We have had quite a few questions lately on what the difference is between yoga and Pilates.
Essentially, both are mind-body forms of exercise, intended to cultivate greater awareness and connection between the body and mind: focus is on the “journey” to the end result with focus on the present moment and the movement itself rather than the outcome.
Yoga has been around for thousands and thousands of years whereas Pilates is a ‘newer’ form of exercise developed by Joseph H. Pilates and many of the exercises in Pilates were inspired by yoga. Although many of the postures, or asanas (in yoga), are the same a major difference is that in yoga poses are generally held for a longer time period; Pilates moving at a faster pace. Yoga uses breath to deepen a pose whereas Pilates is more likely to extend a pose as far as possible within a time frame using core awareness and resistance.
Both forms of exercise only really need a mat to tone, strengthen and stretch the muscles using mostly body weight as a resistance tool, however, Pilates also incorporates machines or apparatus.
Although there are many similarities, differences can also be highlighted. Yoga concentrates on strength and flexibility of the spine and limbs first whereas Pilates focuses on abdominal strength first and then overall strength and flexibility. In other words, in Pilates every moment emanates from the core and extends through the limbs (precision of movement with breath) whereas in yoga, concentration is on the breath first and then focus is on deepening of the pose (staying connected to the breath). Breathing patterns are also different between the two; because Pilates movements are done against resistance, with the abs pulled in and up to support the spine, breathing is concentrated in the rib cage so the chest, sides and back expand on inhalation but the waist does not. Yoga breathing allows the abdominal cavity to expand and is often called “belly breathing”
Most of the exercises in Pilates are performed lying down, either prone (on the stomach), supine (on the back), or side-lying. These movements aim to defy gravity the entire time, engaging the abdominal center in order to lift up from the ground to lengthen muscles. In yoga, most of the poses are done standing, and work with gravity by rooting down into the earth in order to lengthen the body away from the floor (with the exception of arm balances and inversions where one tries to defy gravity). Note that in yoga, there are a number of poses done on the floor as well, such as seated forward bends, twists, bow pose, and plow, and in Pilates, there is also standing series, such as the sculpting series or exercises that integrate the magic circle prop.

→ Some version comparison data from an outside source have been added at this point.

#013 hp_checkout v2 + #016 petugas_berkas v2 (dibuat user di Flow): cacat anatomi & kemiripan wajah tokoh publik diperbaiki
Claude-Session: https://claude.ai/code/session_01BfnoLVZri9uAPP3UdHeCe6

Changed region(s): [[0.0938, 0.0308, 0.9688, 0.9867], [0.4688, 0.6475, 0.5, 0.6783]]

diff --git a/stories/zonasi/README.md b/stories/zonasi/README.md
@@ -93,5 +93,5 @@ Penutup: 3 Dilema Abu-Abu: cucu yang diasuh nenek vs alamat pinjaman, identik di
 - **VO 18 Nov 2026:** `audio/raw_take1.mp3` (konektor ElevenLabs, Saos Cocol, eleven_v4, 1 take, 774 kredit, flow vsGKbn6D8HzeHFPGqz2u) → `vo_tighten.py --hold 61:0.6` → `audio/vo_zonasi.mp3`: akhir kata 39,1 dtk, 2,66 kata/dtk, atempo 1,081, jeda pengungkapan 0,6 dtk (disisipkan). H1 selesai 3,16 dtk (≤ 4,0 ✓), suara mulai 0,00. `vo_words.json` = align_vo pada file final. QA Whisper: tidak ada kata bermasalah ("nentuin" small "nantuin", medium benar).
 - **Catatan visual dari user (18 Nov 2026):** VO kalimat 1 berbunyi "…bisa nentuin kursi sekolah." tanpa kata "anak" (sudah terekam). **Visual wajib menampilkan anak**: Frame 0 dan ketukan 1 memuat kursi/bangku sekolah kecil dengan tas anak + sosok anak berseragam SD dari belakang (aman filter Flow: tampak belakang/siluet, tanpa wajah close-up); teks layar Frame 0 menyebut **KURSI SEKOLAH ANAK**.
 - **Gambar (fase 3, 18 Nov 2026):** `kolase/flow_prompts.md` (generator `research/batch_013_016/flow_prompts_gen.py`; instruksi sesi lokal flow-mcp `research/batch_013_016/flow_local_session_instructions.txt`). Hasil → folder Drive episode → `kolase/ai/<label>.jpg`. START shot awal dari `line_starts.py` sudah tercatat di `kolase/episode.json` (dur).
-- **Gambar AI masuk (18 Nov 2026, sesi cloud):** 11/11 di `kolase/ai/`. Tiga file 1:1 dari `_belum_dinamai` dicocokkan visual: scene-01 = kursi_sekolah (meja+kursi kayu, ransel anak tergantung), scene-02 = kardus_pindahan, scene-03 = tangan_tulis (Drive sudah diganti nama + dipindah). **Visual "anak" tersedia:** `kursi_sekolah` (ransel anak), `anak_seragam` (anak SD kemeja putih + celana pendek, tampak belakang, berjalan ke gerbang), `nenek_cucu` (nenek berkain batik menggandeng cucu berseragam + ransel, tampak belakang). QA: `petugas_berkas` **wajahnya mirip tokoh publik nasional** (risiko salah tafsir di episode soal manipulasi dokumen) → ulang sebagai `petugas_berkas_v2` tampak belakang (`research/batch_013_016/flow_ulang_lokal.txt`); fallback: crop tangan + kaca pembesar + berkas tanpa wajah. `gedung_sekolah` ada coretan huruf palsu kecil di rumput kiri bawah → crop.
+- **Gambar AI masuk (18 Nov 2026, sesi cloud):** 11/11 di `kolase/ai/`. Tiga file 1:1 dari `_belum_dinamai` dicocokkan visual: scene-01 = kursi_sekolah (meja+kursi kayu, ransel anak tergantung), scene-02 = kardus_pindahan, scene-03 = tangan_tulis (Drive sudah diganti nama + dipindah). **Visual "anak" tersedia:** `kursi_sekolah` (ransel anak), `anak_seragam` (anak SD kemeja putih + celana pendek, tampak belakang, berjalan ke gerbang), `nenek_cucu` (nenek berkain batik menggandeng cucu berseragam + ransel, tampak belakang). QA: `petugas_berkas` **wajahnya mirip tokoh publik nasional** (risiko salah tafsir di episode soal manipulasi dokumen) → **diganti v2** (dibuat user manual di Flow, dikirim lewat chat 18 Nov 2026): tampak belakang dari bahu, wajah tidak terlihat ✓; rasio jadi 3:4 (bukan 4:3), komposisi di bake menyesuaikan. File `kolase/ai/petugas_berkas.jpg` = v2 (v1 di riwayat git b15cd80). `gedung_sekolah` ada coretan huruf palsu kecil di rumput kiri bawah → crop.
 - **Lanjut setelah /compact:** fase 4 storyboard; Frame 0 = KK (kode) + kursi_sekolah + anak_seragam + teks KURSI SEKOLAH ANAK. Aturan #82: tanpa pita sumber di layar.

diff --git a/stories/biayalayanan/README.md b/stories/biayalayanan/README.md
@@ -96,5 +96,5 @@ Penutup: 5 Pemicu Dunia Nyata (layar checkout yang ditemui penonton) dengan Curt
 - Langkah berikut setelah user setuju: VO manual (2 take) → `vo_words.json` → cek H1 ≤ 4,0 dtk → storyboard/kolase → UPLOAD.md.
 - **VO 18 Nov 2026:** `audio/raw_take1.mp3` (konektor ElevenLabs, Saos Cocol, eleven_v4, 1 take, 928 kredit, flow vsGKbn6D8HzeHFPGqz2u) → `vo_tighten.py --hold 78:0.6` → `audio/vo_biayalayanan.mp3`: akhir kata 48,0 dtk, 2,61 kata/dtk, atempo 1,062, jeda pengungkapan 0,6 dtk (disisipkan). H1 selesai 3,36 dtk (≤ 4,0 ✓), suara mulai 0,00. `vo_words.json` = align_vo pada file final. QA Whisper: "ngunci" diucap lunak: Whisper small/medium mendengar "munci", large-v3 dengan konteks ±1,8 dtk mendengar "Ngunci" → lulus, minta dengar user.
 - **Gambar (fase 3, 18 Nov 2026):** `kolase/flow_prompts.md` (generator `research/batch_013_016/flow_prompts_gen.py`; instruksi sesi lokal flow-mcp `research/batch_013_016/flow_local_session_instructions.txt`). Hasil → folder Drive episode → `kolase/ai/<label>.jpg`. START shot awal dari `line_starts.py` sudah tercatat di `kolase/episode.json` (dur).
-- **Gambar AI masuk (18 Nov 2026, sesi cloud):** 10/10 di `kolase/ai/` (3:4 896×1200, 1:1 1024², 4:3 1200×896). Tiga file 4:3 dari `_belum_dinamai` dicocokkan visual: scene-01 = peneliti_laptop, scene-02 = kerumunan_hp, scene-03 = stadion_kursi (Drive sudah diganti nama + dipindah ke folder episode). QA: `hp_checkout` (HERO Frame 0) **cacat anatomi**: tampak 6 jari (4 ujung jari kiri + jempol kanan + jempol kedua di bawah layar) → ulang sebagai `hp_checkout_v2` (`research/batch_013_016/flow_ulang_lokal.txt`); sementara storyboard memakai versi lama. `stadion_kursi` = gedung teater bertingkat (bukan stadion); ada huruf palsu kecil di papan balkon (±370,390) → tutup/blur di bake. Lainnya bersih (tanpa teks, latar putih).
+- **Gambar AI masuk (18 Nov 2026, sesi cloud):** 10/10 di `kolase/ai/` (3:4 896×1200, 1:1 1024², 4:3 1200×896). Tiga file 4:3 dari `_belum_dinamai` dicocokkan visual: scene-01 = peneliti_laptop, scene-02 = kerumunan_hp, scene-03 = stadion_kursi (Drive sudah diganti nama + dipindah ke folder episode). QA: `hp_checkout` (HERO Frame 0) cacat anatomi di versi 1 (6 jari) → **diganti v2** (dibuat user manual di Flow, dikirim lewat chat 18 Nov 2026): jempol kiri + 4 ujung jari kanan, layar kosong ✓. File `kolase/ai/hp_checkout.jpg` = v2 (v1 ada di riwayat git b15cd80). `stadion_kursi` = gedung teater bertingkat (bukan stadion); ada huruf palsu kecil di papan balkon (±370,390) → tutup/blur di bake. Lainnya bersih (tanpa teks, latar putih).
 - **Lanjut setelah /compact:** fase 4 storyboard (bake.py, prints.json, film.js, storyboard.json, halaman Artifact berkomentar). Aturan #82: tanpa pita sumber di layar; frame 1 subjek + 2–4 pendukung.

Whether you take yoga or Pilates lessons depends entirely on you. Both mind-body practices are greaat forms of strength training that build long, lean muscles and you should try both to decide which form you prefer.
Also, bear in mind that yoga is rooted in a spiritual, meditative practice – if the idea of chanting, finding your spiritual centre or aligning your chakras does not sound like something that you would enjoy – there are plenty of different types of yoga to try out or, of course, Pilates.